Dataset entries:
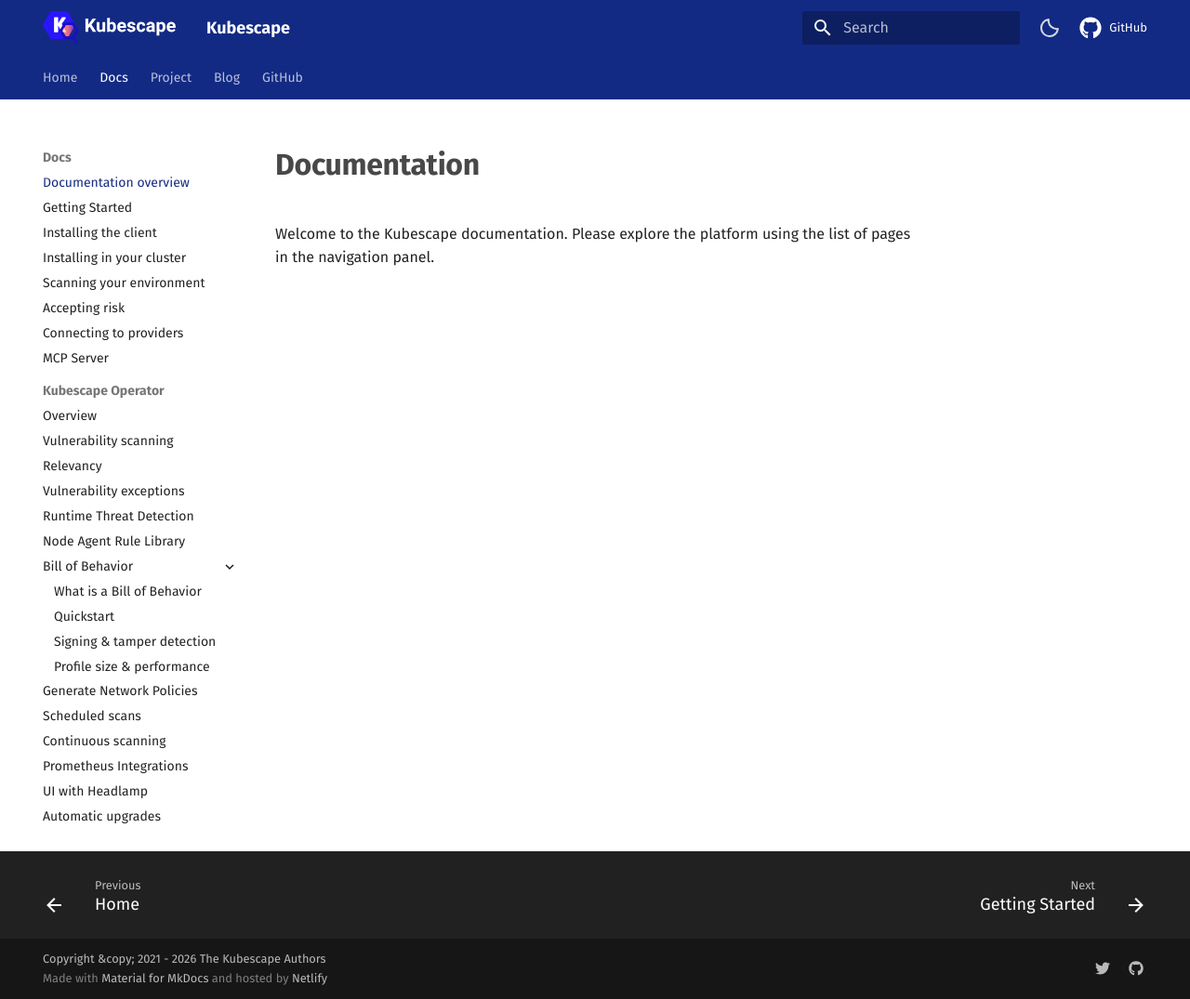
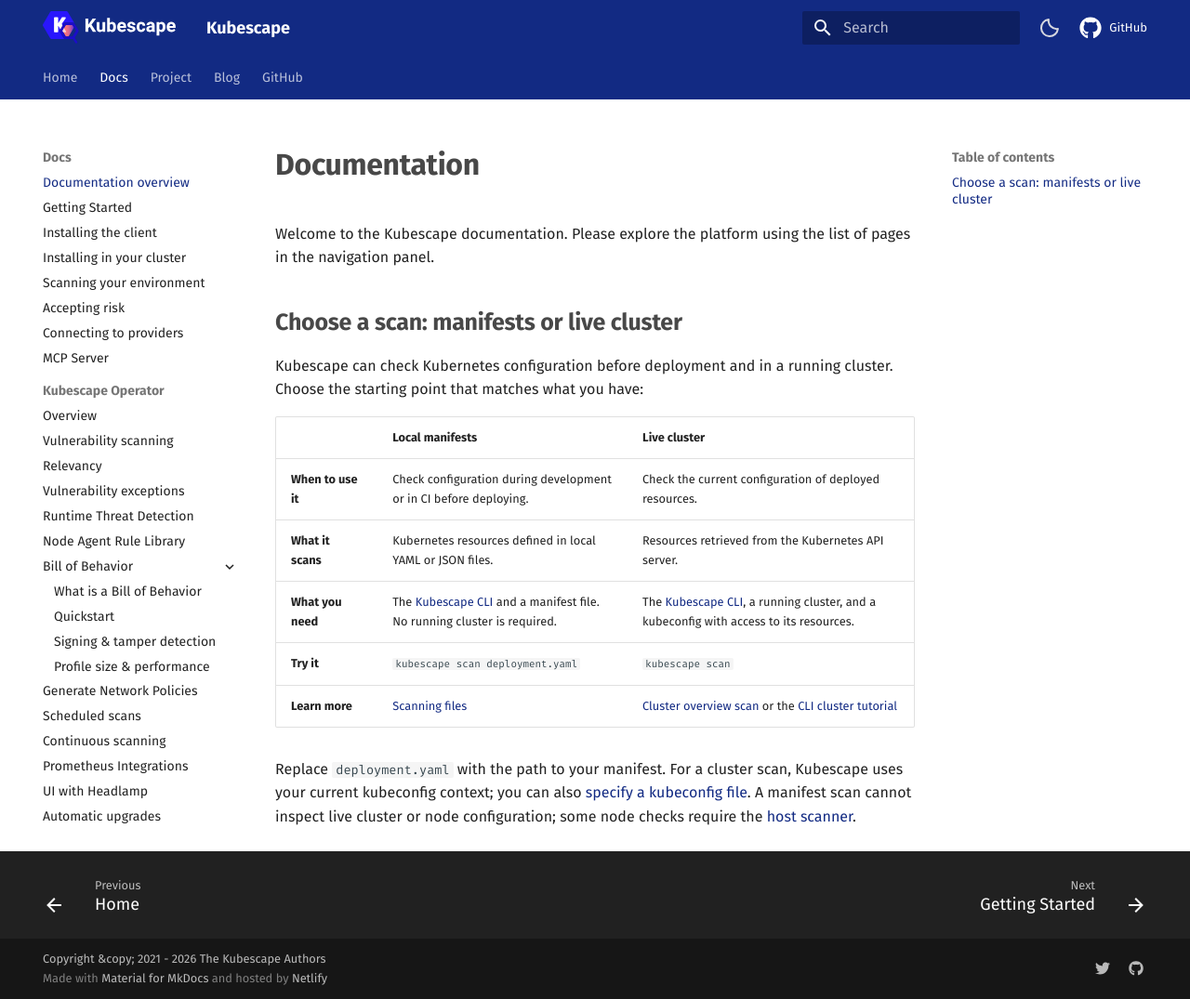
Before and after one commit to kubescape/kubescape.io, an MkDocs documentation site: the page built from docs/docs/index.md, in a window 1280 px wide and 1075 px high. Shown: the whole window at 93% size. Built offline with MkDocs 1.6.1 and Material for MkDocs 9.7.7, drawn with Linux system fonts in a browser that asks for light colours; comment, search, counter and statistics services are not loaded.

Commit message:
docs: compare manifest and cluster scans
Signed-off-by: Gaurav Chaudhary <chaudharygaurav2004@gmail.com>

```diff
--- a/docs/docs/index.md
+++ b/docs/docs/index.md
@@ -1,3 +1,17 @@
 # Documentation
 
 Welcome to the Kubescape documentation.  Please explore the platform using the list of pages in the navigation panel.
+
+## Choose a scan: manifests or live cluster
+
+Kubescape can check Kubernetes configuration before deployment and in a running cluster. Choose the starting point that matches what you have:
+
+| | Local manifests | Live cluster |
+| --- | --- | --- |
+| **When to use it** | Check configuration during development or in CI before deploying. | Check the current configuration of deployed resources. |
+| **What it scans** | Kubernetes resources defined in local YAML or JSON files. | Resources retrieved from the Kubernetes API server. |
+| **What you need** | The [Kubescape CLI](install-cli.md) and a manifest file. No running cluster is required. | The [Kubescape CLI](install-cli.md), a running cluster, and a kubeconfig with access to its resources. |
+| **Try it** | `kubescape scan deployment.yaml` | `kubescape scan` |
+| **Learn more** | [Scanning files](scanning.md#scanning-files) | [Cluster overview scan](scanning.md#the-overview-scan) or the [CLI cluster tutorial](guides/kubescape-cli/index.md) |
+
+Replace `deployment.yaml` with the path to your manifest. For a cluster scan, Kubescape uses your current kubeconfig context; you can also [specify a kubeconfig file](scanning.md#examples). A manifest scan cannot inspect live cluster or node configuration; some node checks require the [host scanner](scanning.md#the-host-scanner).
```
Also changed, not shown: docs/index.md (+2 -0 lines).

* INSTRUCTIONS FOR THE TASK *
Although the records above contain pictures, only their text is to be repeated, exactly as given.

* EXERCISE RESPONSE *
Before and after one commit to kubescape/kubescape.io, an MkDocs documentation site: the page built from docs/docs/index.md, in a window 1280 px wide and 1075 px high. Shown: the whole window at 93% size. Built offline with MkDocs 1.6.1 and Material for MkDocs 9.7.7, drawn with Linux system fonts in a browser that asks for light colours; comment, search, counter and statistics services are not loaded.

Commit message:
docs: compare manifest and cluster scans
Signed-off-by: Gaurav Chaudhary <chaudharygaurav2004@gmail.com>

```diff
--- a/docs/docs/index.md
+++ b/docs/docs/index.md
@@ -1,3 +1,17 @@
 # Documentation
 
 Welcome to the Kubescape documentation.  Please explore the platform using the list of pages in the navigation panel.
+
+## Choose a scan: manifests or live cluster
+
+Kubescape can check Kubernetes configuration before deployment and in a running cluster. Choose the starting point that matches what you have:
+
+| | Local manifests | Live cluster |
+| --- | --- | --- |
+| **When to use it** | Check configuration during development or in CI before deploying. | Check the current configuration of deployed resources. |
+| **What it scans** | Kubernetes resources defined in local YAML or JSON files. | Resources retrieved from the Kubernetes API server. |
+| **What you need** | The [Kubescape CLI](install-cli.md) and a manifest file. No running cluster is required. | The [Kubescape CLI](install-cli.md), a running cluster, and a kubeconfig with access to its resources. |
+| **Try it** | `kubescape scan deployment.yaml` | `kubescape scan` |
+| **Learn more** | [Scanning files](scanning.md#scanning-files) | [Cluster overview scan](scanning.md#the-overview-scan) or the [CLI cluster tutorial](guides/kubescape-cli/index.md) |
+
+Replace `deployment.yaml` with the path to your manifest. For a cluster scan, Kubescape uses your current kubeconfig context; you can also [specify a kubeconfig file](scanning.md#examples). A manifest scan cannot inspect live cluster or node configuration; some node checks require the [host scanner](scanning.md#the-host-scanner).
```
Also changed, not shown: docs/index.md (+2 -0 lines).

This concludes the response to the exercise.